The complexity of a digital publication is so vast and swirling it is, like the universe, impossible to visualise or comprehend. Microscopic issues can cause such enormous trouble that typos have become a sweet little joke, an endearing smear of chocolate that you wipe off your child’s face while ignoring the fox excrement they have collected all over their clothes and hair. I spend my days debating pixels, ultra-laser-precise filenaming and something troubling called ‘metadata’. This is not publishing as we know it, this is something from space which has come down to teach your kids Deutsch. It’s almost a joy to see the moments where the traditional German teaching format I know and love so well has persisted: it is European law, apparently, that every language course for secondary school has topics on drugs (‘hey kids, don’t do drugs – Xavier says it’s bad for your health (vrai ou faux?)’), the environment (‘I never used to recycle, but then I read something in Encore Tricolore which blew my mind’) and healthy eating (tackling the obesity crisis with fill-in-the-blank passages).
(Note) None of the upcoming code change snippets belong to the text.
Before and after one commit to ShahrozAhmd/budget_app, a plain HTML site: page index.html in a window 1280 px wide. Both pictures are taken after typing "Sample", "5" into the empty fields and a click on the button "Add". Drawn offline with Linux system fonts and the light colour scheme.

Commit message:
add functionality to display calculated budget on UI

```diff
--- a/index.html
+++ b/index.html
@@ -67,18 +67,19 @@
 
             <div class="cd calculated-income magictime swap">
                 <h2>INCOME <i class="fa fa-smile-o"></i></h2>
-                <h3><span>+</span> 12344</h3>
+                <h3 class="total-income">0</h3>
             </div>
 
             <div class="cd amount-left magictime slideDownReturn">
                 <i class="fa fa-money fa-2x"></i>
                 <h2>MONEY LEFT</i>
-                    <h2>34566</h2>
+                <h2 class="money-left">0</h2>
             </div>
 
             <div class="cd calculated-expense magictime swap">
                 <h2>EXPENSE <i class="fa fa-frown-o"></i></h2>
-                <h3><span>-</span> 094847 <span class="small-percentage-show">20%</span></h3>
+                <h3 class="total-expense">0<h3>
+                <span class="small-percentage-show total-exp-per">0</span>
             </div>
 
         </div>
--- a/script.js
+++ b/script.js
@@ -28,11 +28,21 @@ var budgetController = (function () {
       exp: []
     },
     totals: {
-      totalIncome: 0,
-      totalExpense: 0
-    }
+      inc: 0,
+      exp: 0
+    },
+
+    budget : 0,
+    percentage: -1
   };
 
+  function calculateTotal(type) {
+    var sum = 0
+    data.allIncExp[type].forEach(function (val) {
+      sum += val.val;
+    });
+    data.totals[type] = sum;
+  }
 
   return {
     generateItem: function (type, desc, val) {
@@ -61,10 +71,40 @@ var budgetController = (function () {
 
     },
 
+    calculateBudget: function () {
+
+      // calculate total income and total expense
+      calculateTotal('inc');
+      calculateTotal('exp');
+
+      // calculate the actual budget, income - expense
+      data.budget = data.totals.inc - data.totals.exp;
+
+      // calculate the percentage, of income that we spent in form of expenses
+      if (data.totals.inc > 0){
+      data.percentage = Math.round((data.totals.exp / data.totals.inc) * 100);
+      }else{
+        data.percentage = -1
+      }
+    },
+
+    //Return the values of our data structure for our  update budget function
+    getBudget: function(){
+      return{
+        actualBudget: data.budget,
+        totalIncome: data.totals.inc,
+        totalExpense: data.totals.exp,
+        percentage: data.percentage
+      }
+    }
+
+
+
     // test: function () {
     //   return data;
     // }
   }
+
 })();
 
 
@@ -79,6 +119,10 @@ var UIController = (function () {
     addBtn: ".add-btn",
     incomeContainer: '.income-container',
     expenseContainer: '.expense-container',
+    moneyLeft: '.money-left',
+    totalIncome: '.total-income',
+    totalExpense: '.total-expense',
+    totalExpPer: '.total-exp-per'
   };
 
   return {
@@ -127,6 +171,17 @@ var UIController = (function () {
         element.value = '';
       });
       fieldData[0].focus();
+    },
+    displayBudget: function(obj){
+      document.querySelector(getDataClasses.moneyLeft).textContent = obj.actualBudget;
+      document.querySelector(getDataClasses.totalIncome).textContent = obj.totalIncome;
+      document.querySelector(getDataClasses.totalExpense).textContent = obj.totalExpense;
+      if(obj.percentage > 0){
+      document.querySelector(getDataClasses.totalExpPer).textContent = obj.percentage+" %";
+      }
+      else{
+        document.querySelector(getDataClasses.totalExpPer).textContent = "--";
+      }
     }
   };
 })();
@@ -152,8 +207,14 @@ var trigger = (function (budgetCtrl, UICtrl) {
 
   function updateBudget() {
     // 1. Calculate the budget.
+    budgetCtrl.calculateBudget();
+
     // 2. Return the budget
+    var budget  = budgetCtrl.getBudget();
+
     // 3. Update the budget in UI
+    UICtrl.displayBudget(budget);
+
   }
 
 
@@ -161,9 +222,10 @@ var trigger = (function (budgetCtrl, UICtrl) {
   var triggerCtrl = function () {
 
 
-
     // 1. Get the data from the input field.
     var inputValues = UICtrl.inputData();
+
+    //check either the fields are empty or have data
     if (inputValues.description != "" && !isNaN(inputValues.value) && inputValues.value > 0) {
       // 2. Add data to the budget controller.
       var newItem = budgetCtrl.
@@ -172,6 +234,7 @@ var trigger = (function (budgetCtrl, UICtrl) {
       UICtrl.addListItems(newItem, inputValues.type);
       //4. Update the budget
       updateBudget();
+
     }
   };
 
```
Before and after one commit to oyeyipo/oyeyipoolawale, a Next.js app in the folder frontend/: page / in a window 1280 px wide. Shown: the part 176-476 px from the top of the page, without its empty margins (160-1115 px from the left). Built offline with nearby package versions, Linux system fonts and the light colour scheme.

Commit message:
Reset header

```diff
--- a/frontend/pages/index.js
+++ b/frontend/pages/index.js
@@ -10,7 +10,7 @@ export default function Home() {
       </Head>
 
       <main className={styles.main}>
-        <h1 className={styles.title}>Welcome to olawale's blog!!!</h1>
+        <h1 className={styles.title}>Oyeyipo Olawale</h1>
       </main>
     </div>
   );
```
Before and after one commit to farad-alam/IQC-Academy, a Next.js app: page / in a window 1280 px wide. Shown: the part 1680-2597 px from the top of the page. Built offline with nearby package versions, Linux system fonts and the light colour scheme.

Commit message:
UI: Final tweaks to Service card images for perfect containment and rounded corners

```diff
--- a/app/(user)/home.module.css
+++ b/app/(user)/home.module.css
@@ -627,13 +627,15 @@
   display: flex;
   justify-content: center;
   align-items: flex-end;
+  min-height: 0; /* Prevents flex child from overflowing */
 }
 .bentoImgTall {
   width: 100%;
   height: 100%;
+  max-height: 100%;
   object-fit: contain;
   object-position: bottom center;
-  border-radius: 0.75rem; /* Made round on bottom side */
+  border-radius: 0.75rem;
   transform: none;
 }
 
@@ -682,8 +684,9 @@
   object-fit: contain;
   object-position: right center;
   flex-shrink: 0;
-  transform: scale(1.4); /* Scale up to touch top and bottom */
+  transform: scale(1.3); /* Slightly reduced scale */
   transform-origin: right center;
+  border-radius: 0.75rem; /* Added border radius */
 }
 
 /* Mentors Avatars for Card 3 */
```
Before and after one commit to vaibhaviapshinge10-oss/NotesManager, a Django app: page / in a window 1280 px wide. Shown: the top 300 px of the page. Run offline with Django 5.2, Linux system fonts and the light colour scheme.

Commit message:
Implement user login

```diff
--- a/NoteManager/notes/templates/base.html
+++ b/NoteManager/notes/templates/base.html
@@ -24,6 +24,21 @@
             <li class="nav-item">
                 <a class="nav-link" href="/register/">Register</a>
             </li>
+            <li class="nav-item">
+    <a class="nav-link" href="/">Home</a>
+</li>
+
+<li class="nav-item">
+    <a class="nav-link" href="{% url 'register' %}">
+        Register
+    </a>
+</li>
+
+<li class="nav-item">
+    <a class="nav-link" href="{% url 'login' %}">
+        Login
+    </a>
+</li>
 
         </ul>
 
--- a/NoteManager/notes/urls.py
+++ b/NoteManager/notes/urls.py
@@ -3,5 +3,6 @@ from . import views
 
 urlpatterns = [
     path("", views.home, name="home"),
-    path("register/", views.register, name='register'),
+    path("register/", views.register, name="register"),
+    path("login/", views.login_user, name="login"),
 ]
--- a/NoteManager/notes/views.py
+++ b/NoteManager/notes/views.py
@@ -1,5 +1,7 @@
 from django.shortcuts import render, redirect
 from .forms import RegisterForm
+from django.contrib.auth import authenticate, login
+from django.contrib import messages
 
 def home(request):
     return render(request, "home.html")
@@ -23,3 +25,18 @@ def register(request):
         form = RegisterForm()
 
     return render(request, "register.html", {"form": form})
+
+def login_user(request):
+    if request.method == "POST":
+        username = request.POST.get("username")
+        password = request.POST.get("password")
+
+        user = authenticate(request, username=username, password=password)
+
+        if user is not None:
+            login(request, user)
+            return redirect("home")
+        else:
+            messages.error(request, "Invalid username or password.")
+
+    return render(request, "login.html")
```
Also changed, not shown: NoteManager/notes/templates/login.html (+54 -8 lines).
But despite this verbose rant, I love having My Project. Despite its foibles, it is going to be a terrific tool – an incredible, co-operative, reflexive way for kids to learn a new language and for teachers to help them do their homework in a way that is as non-boring as possible. The Project kicks those crackly and broken cassette tapes out of the language lab and sets fire to crumpled bits of lined paper with vocab listed on them. Kids do need to be using computers to learn as they are going to be glued to them for the rest of their lives, and teachers need to help them do more of that, and they need help to make that happen without constantly asking the students to create more and more agonisingly garish powerpoint presentations about Hamburg or the U-Bahn.
And as The Project, it’s a hell of a thing to be doing as a fresh and squidgy graduate. This company trusts me to be clever and reliable, organised and efficient, multi-taskerrific and responsible like a veteran babysitter. I attend meetings and liaise things not like a trainee but like a real and valued worker who they believe can do a proper job of things. There is a lot to do, but there’s nothing more appetising than a loaded dinner plate, and it’s my job to get my teeth in. Let’s hope I can stomach it all the way to pudding.